Finally I found something I might actually wear – a simple red sweatshirt. In triumph, I grabbed it from the rack and twirled around to show my sister.

“That’s Dad’s,” she said.

Which brings me to today.

Every July 4th – and only on July 4th – I wear a special shirt. It’s a short-sleeved cotton camp shirt, printed with a whimsical 4th of July design that features flags and watermelons. The shirt did not belong to my mother, but it could have.

My patriotism usually takes the form of waving protest signs, tough love to push our country to live up to its ideals. But on July 4th I’ll wave flags – at least the ones printed on my shirt. I’ll wear my one piece of clothing that would have been at home in my mother’s closet. It’s not a bad look, if only once a year.

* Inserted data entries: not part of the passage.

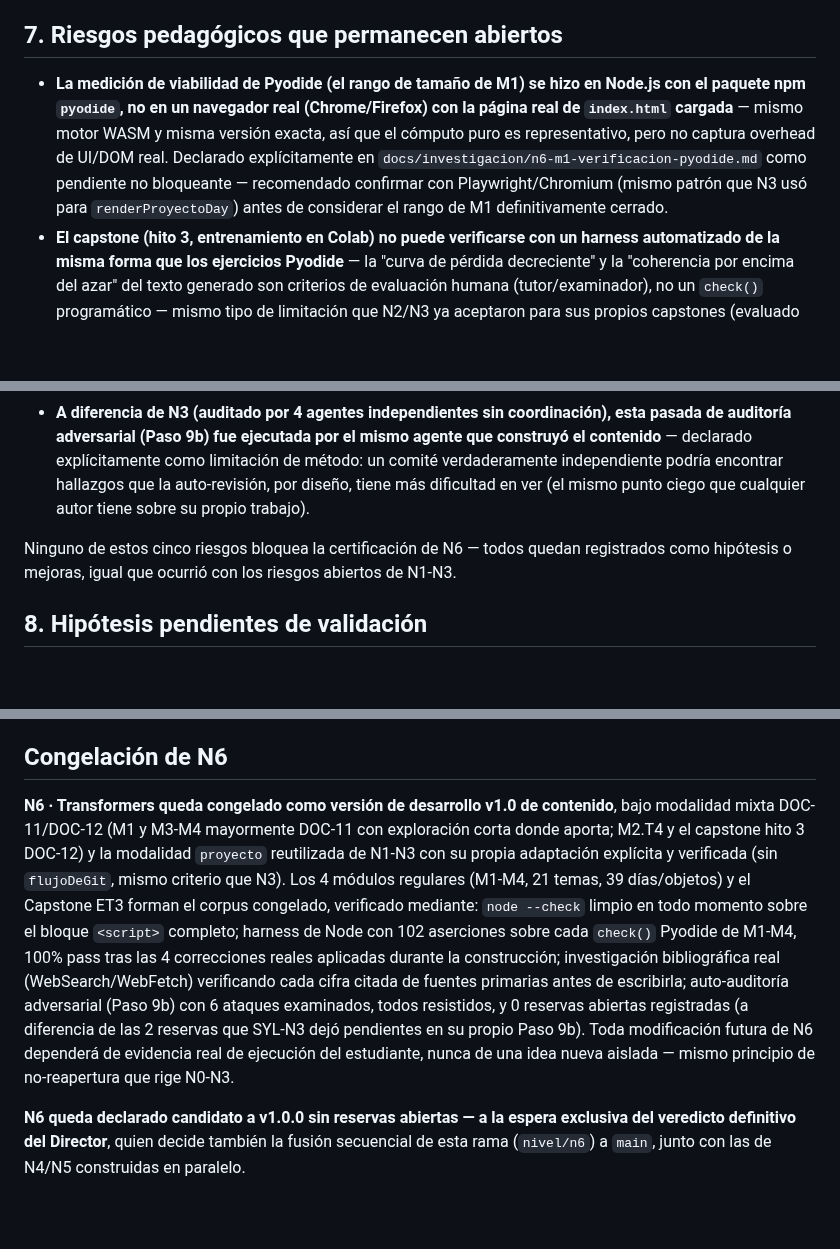
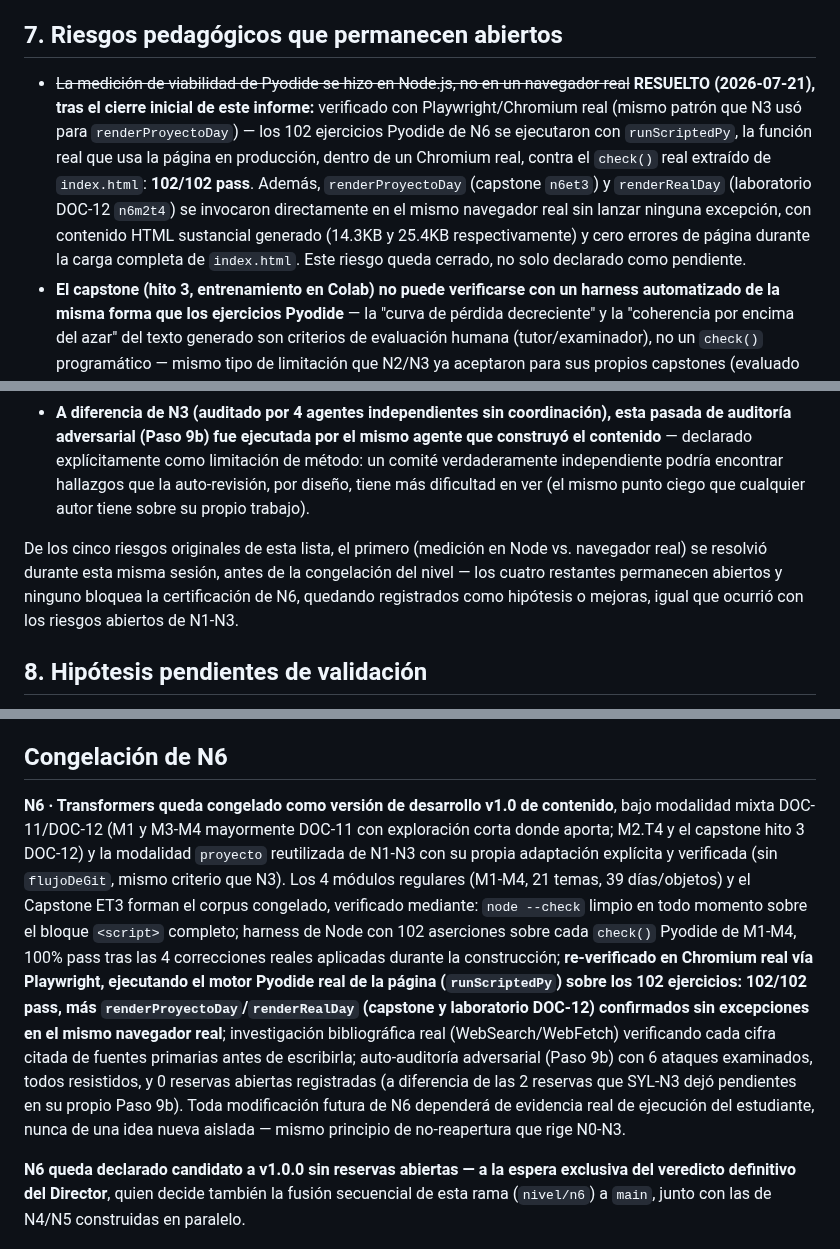
Before and after one commit to Alex002-png/academia-python, a Markdown page: docs/informes/n6-informe-final-de-nivel.md, 3 parts joined by grey strips. Drawn GitHub-style; blank space fills up the shorter version.

Commit message:
N6: cerrar el riesgo abierto #1 -- verificacion completa en Chromium real
Instale Playwright + Chromium y corri los 102 ejercicios Pyodide de N6
dentro de la pagina real index.html, usando runScriptedPy (la funcion
real que ejecuta Python en produccion, no un harness aislado) contra el
check() real de cada ejercicio: 102/102 pass en navegador real, sin
ninguna divergencia frente a los resultados ya verificados en Node.
Ademas, renderProyectoDay (capstone n6et3) y renderRealDay (laboratorio
DOC-12 n6m2t4) se invocaron directamente en el mismo navegador real sin
lanzar ninguna excepcion (14.3KB y 25.4KB de HTML generado), y la carga
completa de index.html no arrojo ningun error de pagina.

Esto cierra, con evidencia real (no solo declarada como pendiente), el
primer riesgo del informe final: la preocupacion de que la medicion de
viabilidad de Pyodide (hecha en Node) no reflejara el navegador real del
estudiante. Quedan 4 riesgos abiertos (documentados sin cambios), ninguno
bloqueante.

```diff
--- a/docs/informes/n6-informe-final-de-nivel.md
+++ b/docs/informes/n6-informe-final-de-nivel.md
@@ -39,13 +39,13 @@ Heredados de N3 (verificación numérica con tolerancia explícita, nunca `==` e
 
 ## 7. Riesgos pedagógicos que permanecen abiertos
 
-- **La medición de viabilidad de Pyodide (el rango de tamaño de M1) se hizo en Node.js con el paquete npm `pyodide`, no en un navegador real (Chrome/Firefox) con la página real de `index.html` cargada** — mismo motor WASM y misma versión exacta, así que el cómputo puro es representativo, pero no captura overhead de UI/DOM real. Declarado explícitamente en `docs/investigacion/n6-m1-verificacion-pyodide.md` como pendiente no bloqueante — recomendado confirmar con Playwright/Chromium (mismo patrón que N3 usó para `renderProyectoDay`) antes de considerar el rango de M1 definitivamente cerrado.
+- ~~La medición de viabilidad de Pyodide se hizo en Node.js, no en un navegador real~~ **RESUELTO (2026-07-21), tras el cierre inicial de este informe:** verificado con Playwright/Chromium real (mismo patrón que N3 usó para `renderProyectoDay`) — los 102 ejercicios Pyodide de N6 se ejecutaron con `runScriptedPy`, la función real que usa la página en producción, dentro de un Chromium real, contra el `check()` real extraído de `index.html`: **102/102 pass**. Además, `renderProyectoDay` (capstone `n6et3`) y `renderRealDay` (laboratorio DOC-12 `n6m2t4`) se invocaron directamente en el mismo navegador real sin lanzar ninguna excepción, con contenido HTML sustancial generado (14.3KB y 25.4KB respectivamente) y cero errores de página durante la carga completa de `index.html`. Este riesgo queda cerrado, no solo declarado como pendiente.
 - **El capstone (hito 3, entrenamiento en Colab) no puede verificarse con un harness automatizado de la misma forma que los ejercicios Pyodide** — la "curva de pérdida decreciente" y la "coherencia por encima del azar" del texto generado son criterios de evaluación humana (tutor/examinador), no un `check()` programático — mismo tipo de limitación que N2/N3 ya aceptaron para sus propios capstones (evaluado por honestidad declarada, no automatizado).
 - **M2.T4 (laboratorio DOC-12 con tiktoken/GloVe) depende de servicios externos (descarga de ~66MB desde un CDN de gensim) que no están bajo control de la Academia** — si esa fuente cambia de URL o se retira, el laboratorio requeriría mantenimiento; no verificado si existe una alternativa de respaldo local.
 - **La densidad real de M3 (código corto de verificación/comparación en cada día, no solo lectura) fue una decisión de diseño consciente, pero no fue puesta a prueba con estudiantes reales** — la hipótesis de que "exploración corta en Pyodide donde aporte" es el balance correcto entre lectura pura y práctica procedimental no tiene evidencia empírica de aula, solo el razonamiento de diseño documentado en el syllabus.
 - **A diferencia de N3 (auditado por 4 agentes independientes sin coordinación), esta pasada de auditoría adversarial (Paso 9b) fue ejecutada por el mismo agente que construyó el contenido** — declarado explícitamente como limitación de método: un comité verdaderamente independiente podría encontrar hallazgos que la auto-revisión, por diseño, tiene más dificultad en ver (el mismo punto ciego que cualquier autor tiene sobre su propio trabajo).
 
-Ninguno de estos cinco riesgos bloquea la certificación de N6 — todos quedan registrados como hipótesis o mejoras, igual que ocurrió con los riesgos abiertos de N1-N3.
+De los cinco riesgos originales de esta lista, el primero (medición en Node vs. navegador real) se resolvió durante esta misma sesión, antes de la congelación del nivel — los cuatro restantes permanecen abiertos y ninguno bloquea la certificación de N6, quedando registrados como hipótesis o mejoras, igual que ocurrió con los riesgos abiertos de N1-N3.
 
 ## 8. Hipótesis pendientes de validación
 
@@ -74,6 +74,6 @@ Ninguno de estos cinco riesgos bloquea la certificación de N6 — todos quedan
 
 ## Congelación de N6
 
-**N6 · Transformers queda congelado como versión de desarrollo v1.0 de contenido**, bajo modalidad mixta DOC-11/DOC-12 (M1 y M3-M4 mayormente DOC-11 con exploración corta donde aporta; M2.T4 y el capstone hito 3 DOC-12) y la modalidad `proyecto` reutilizada de N1-N3 con su propia adaptación explícita y verificada (sin `flujoDeGit`, mismo criterio que N3). Los 4 módulos regulares (M1-M4, 21 temas, 39 días/objetos) y el Capstone ET3 forman el corpus congelado, verificado mediante: `node --check` limpio en todo momento sobre el bloque `<script>` completo; harness de Node con 102 aserciones sobre cada `check()` Pyodide de M1-M4, 100% pass tras las 4 correcciones reales aplicadas durante la construcción; investigación bibliográfica real (WebSearch/WebFetch) verificando cada cifra citada de fuentes primarias antes de escribirla; auto-auditoría adversarial (Paso 9b) con 6 ataques examinados, todos resistidos, y 0 reservas abiertas registradas (a diferencia de las 2 reservas que SYL-N3 dejó pendientes en su propio Paso 9b). Toda modificación futura de N6 dependerá de evidencia real de ejecución del estudiante, nunca de una idea nueva aislada — mismo principio de no-reapertura que rige N0-N3.
+**N6 · Transformers queda congelado como versión de desarrollo v1.0 de contenido**, bajo modalidad mixta DOC-11/DOC-12 (M1 y M3-M4 mayormente DOC-11 con exploración corta donde aporta; M2.T4 y el capstone hito 3 DOC-12) y la modalidad `proyecto` reutilizada de N1-N3 con su propia adaptación explícita y verificada (sin `flujoDeGit`, mismo criterio que N3). Los 4 módulos regulares (M1-M4, 21 temas, 39 días/objetos) y el Capstone ET3 forman el corpus congelado, verificado mediante: `node --check` limpio en todo momento sobre el bloque `<script>` completo; harness de Node con 102 aserciones sobre cada `check()` Pyodide de M1-M4, 100% pass tras las 4 correcciones reales aplicadas durante la construcción; **re-verificado en Chromium real vía Playwright, ejecutando el motor Pyodide real de la página (`runScriptedPy`) sobre los 102 ejercicios: 102/102 pass, más `renderProyectoDay`/`renderRealDay` (capstone y laboratorio DOC-12) confirmados sin excepciones en el mismo navegador real**; investigación bibliográfica real (WebSearch/WebFetch) verificando cada cifra citada de fuentes primarias antes de escribirla; auto-auditoría adversarial (Paso 9b) con 6 ataques examinados, todos resistidos, y 0 reservas abiertas registradas (a diferencia de las 2 reservas que SYL-N3 dejó pendientes en su propio Paso 9b). Toda modificación futura de N6 dependerá de evidencia real de ejecución del estudiante, nunca de una idea nueva aislada — mismo principio de no-reapertura que rige N0-N3.
 
 **N6 queda declarado candidato a v1.0.0 sin reservas abiertas — a la espera exclusiva del veredicto definitivo del Director**, quien decide también la fusión secuencial de esta rama (`nivel/n6`) a `main`, junto con las de N4/N5 construidas en paralelo.
```
Also changed, not shown: docs/investigacion/n6-m1-verificacion-pyodide.md (+3 -1 lines).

Pattern 4th of July shirt

On Father’s Day

My parents, circa 1949

My parents, circa 1949

On this Father’s Day, thought I’d share this essay I wrote about my parents for the wonderful literary journal Referential Magazine. (My essay came out in December 2013; hope you’ll explore the current edition of the magazine too.)

People rightfully decry the commercialization of Mother’s Day and Father’s Day. But the holidays do give us an opportunity to stop and reflect on our parents and, for those of us whose parents have passed on, the topic of my essay: “What Did I Have.”